The concept of the Native people as savages and their implementation in business and commerce creates barriers to the development of the basis for moral respect. Moreover, many practices related to cultural appropriation in sports can be inherently disrespectful and insensitive towards race. For example, Stretten states that the players of a Canadian amateur football club, the Nepean “Redskins,” call each other redskins during the game, and it provokes a risk that they may consequently use the racially insensitive language off the field or even promote its use among others. They give practice is very much similar to the use of racist verbal expression towards other minority groups such as African Americans. Both of the ethnic groups were exposed to hostile attitudes from the major population group in the country, and most of the offensive racial expressions originate from the time of conflicts and oppression. Not only do they have negative connotations but also foster racial discrimination. It is also worth noticing that Native Americans are usually under-represented in most of the teams and communities where sports clubs using culturally insensitive mascots are located. As Stretten observes, Native people and particularly urban Natives are almost always outnumbered within the US society. For this reason, it is valid to presume that the non-Native Americans made the decisions to implement Native imagery in mascots and logos ignoring the fact that probably all Natives are against it.
It is possible to conclude that although the archetype promoted in popular Native American narratives has positive connotations of nobility and courage, it contributes to the consolidation of social stereotypes and discrimination. Therefore, the implementation of cultural and stereotypical information in mascots has multiple negative effects on both the members of the minority ethnic group and the society as a whole. When a person doesn’t have an opportunity to interact with culturally diverse people on an everyday basis, her/his perception of other ethnicities and cultural groups becomes primarily based on the information received through education and media. In this way, by conveying culturally insensitive images during sports games, schools and sports clubs contribute to the development of unreasonable social expectations and cultural miscommunication. Thus, they significantly harm the dignity of the Native American people and their identity.
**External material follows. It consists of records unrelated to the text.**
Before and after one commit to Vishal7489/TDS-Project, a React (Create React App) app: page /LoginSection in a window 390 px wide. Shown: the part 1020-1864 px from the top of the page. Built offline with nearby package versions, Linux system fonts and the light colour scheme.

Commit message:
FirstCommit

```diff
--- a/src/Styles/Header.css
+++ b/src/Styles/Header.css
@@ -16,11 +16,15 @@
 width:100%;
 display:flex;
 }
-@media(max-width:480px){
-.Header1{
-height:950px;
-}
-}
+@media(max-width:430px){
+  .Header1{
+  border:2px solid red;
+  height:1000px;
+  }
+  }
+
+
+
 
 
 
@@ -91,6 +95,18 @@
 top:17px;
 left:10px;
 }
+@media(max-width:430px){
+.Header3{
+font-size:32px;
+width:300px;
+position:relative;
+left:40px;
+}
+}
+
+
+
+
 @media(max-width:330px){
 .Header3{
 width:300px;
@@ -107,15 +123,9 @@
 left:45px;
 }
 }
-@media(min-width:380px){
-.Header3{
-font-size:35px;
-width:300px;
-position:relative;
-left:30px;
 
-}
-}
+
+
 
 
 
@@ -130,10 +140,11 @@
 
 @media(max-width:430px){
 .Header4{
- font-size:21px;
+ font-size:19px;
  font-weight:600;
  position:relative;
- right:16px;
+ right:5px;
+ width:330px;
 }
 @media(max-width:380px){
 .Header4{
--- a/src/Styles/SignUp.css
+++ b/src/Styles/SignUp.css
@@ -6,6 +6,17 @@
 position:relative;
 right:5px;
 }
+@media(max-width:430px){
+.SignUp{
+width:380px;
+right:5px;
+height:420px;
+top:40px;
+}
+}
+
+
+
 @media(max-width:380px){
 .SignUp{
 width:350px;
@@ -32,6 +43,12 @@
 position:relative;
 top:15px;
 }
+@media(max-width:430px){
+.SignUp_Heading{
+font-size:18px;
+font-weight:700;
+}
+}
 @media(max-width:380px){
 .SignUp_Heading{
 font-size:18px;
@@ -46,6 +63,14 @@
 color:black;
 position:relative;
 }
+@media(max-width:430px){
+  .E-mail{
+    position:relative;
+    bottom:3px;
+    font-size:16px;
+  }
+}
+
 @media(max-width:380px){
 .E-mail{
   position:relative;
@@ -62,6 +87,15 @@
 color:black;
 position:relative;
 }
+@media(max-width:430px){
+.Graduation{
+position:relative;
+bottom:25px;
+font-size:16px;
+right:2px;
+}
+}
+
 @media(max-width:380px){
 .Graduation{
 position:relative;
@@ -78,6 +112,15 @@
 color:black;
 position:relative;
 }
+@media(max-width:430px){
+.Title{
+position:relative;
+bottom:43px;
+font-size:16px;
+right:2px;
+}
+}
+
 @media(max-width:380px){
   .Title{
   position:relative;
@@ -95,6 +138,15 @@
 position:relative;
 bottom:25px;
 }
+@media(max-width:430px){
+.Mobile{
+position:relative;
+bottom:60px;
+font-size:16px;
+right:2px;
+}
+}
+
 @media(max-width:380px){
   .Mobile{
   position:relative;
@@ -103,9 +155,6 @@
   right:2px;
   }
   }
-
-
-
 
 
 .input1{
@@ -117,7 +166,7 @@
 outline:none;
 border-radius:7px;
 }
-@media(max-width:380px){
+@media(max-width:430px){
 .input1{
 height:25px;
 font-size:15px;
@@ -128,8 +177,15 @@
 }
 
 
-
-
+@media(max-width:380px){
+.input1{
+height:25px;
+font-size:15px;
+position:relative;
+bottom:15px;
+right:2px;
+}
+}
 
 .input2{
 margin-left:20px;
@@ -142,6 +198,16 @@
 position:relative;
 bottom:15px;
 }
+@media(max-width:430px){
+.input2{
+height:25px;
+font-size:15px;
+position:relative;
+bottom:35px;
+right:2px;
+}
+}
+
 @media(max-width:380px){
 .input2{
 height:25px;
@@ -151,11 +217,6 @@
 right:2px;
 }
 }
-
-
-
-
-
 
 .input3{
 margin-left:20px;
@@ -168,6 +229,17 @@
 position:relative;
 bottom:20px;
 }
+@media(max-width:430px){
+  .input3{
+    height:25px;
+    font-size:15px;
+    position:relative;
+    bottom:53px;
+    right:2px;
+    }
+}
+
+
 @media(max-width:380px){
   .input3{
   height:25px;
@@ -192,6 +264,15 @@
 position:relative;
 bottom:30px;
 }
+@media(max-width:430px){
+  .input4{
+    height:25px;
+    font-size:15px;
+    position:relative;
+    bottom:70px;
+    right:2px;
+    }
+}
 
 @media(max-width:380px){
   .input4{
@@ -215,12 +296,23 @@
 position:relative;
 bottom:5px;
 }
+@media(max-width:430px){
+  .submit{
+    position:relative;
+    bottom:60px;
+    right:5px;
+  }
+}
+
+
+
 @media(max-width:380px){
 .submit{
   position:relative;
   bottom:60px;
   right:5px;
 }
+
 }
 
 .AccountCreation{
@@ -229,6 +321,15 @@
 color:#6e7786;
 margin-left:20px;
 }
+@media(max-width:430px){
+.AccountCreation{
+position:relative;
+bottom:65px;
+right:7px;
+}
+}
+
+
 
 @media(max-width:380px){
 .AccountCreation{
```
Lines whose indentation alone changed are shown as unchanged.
Stretten, Amy. “Appropriating Native American Imagery Honors No One but the Prejudice.” ABC News, 2018. Web.